━━━ Task data
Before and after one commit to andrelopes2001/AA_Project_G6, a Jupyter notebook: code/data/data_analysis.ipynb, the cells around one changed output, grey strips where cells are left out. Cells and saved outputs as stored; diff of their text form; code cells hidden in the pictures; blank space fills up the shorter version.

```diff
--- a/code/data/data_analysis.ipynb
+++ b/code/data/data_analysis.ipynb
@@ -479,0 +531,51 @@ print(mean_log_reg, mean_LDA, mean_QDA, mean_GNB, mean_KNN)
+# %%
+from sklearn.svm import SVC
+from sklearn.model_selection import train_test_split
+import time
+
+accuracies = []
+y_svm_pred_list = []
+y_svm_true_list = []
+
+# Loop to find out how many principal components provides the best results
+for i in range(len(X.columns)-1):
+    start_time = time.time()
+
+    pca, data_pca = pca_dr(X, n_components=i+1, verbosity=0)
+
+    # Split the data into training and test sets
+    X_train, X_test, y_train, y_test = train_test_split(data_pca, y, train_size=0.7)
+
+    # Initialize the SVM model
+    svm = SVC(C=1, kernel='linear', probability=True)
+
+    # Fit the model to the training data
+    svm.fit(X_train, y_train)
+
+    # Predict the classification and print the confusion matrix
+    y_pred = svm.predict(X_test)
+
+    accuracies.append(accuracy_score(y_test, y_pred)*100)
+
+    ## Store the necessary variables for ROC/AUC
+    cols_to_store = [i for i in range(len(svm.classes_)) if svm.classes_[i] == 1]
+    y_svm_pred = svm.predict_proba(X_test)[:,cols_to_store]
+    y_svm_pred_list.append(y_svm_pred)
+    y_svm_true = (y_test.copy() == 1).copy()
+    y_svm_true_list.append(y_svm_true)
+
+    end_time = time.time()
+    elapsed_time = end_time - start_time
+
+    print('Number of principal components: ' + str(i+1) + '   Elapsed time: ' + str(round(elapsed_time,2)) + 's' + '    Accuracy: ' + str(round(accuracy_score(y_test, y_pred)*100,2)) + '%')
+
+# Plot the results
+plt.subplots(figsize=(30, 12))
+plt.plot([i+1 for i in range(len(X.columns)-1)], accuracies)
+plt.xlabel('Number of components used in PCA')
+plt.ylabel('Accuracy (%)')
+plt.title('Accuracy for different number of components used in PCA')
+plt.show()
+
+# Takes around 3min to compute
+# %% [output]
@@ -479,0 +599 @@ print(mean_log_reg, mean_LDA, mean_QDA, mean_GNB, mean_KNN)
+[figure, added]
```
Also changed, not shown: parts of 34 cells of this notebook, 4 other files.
━━━━━━
━━━ Task data
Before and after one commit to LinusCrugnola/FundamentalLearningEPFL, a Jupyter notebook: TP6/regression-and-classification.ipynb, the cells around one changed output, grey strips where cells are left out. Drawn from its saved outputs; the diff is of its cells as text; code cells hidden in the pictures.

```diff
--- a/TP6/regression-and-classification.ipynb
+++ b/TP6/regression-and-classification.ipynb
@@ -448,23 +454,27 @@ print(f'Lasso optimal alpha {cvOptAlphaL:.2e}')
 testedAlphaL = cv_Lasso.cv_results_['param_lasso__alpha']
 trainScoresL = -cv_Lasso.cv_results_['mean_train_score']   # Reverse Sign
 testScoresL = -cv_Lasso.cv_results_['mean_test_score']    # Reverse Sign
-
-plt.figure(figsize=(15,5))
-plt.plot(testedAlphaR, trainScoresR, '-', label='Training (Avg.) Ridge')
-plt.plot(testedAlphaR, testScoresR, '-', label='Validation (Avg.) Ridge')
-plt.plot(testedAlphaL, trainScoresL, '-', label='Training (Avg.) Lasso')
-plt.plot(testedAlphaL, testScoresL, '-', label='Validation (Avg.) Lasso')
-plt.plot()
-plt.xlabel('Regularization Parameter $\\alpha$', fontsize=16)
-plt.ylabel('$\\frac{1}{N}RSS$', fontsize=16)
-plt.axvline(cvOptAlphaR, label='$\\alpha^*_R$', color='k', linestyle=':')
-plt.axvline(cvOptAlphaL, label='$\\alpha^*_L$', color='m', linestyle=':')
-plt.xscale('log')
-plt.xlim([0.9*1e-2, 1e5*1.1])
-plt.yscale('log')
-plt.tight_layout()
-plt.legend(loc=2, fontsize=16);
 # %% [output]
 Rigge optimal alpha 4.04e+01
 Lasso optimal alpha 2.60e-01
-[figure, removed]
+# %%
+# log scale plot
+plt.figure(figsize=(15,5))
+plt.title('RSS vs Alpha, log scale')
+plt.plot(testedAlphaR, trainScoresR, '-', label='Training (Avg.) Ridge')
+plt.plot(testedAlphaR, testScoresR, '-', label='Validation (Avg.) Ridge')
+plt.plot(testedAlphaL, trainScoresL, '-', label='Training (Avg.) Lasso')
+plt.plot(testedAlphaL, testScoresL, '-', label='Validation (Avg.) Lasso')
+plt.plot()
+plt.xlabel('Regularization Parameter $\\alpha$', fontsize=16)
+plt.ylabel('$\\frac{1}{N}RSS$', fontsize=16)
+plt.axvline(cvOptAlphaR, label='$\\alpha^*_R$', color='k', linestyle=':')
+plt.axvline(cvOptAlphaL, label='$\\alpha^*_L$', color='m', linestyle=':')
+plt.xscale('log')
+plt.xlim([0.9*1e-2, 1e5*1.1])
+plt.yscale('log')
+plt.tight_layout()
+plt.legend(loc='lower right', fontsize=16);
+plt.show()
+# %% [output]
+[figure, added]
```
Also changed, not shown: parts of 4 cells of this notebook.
━━━━━━
━━━ Task data
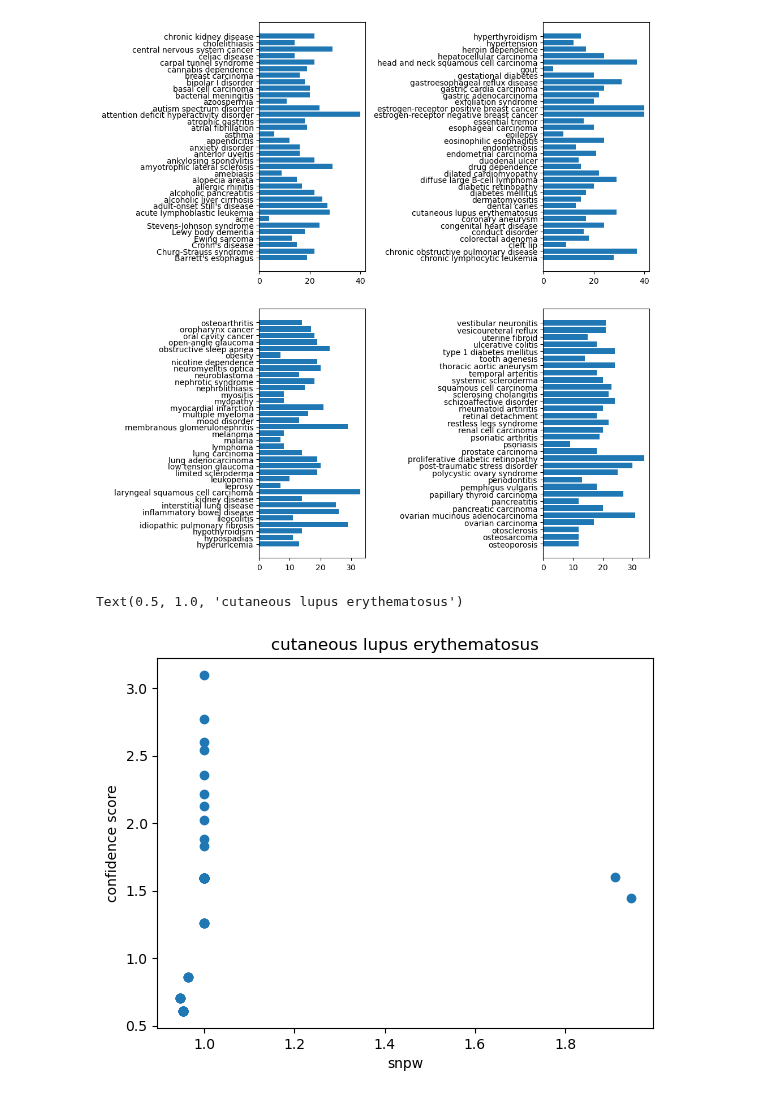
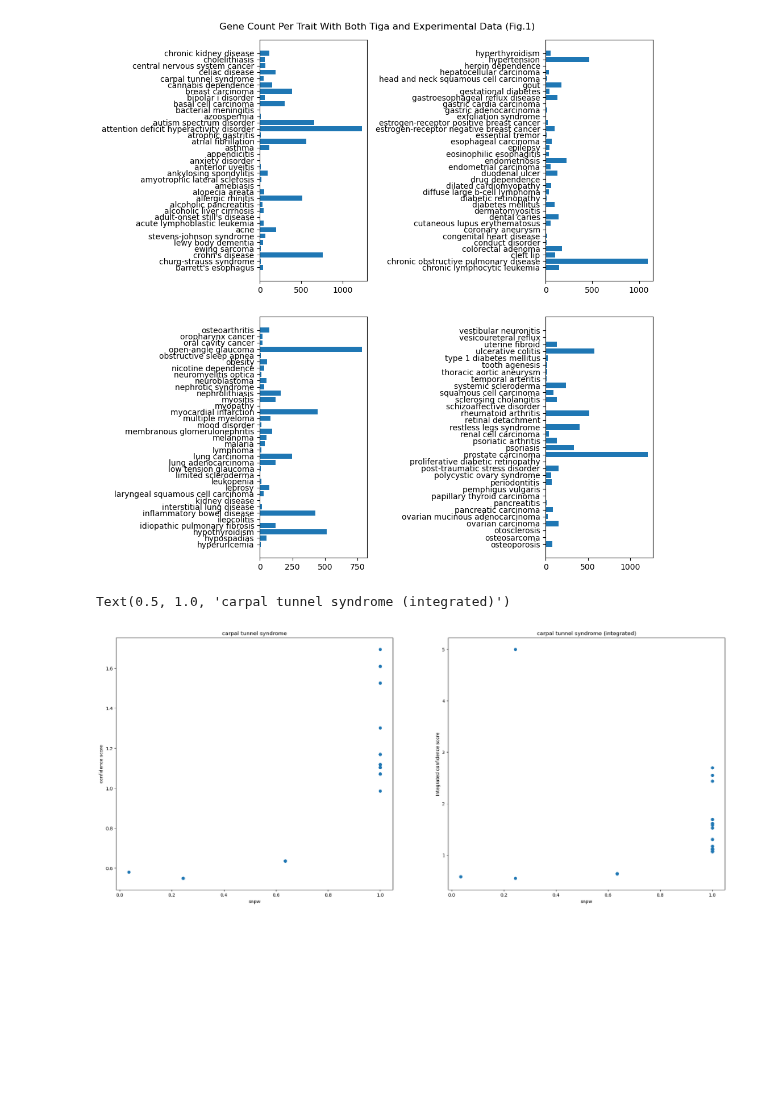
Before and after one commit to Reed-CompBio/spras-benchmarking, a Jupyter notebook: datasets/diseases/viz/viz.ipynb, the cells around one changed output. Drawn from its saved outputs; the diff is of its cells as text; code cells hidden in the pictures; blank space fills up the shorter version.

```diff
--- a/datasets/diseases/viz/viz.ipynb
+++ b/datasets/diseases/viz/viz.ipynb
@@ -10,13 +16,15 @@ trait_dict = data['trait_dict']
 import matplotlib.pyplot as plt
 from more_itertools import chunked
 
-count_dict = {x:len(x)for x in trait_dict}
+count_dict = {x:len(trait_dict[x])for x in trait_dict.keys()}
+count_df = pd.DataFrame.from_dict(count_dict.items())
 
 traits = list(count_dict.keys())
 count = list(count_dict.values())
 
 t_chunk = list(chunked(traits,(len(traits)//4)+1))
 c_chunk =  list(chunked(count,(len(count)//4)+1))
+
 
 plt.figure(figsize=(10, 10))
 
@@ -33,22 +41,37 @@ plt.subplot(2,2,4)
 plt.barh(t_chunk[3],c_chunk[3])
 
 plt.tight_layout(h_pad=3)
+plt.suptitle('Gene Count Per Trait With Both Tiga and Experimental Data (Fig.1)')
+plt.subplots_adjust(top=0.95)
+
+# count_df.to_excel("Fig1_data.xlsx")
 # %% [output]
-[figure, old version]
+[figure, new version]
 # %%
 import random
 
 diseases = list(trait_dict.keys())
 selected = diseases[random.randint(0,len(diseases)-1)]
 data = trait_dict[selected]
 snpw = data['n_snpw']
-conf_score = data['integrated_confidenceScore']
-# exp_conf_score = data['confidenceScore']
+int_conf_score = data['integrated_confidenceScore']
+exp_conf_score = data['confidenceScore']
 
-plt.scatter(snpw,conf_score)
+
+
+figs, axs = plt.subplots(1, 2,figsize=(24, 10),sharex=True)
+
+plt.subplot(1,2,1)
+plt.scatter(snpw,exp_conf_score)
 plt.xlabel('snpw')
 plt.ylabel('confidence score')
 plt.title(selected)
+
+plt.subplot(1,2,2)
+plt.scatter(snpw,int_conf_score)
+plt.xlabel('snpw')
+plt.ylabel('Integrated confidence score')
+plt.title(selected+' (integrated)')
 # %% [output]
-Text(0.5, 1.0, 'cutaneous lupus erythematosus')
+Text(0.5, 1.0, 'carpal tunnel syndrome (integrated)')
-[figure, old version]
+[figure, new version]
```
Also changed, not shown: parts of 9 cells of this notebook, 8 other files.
━━━━━━
#### To do:
Note each line above that holds "this", then copy all of them.

#### Response below:
Also changed, not shown: parts of 34 cells of this notebook, 4 other files.
Also changed, not shown: parts of 4 cells of this notebook.
Also changed, not shown: parts of 9 cells of this notebook, 8 other files.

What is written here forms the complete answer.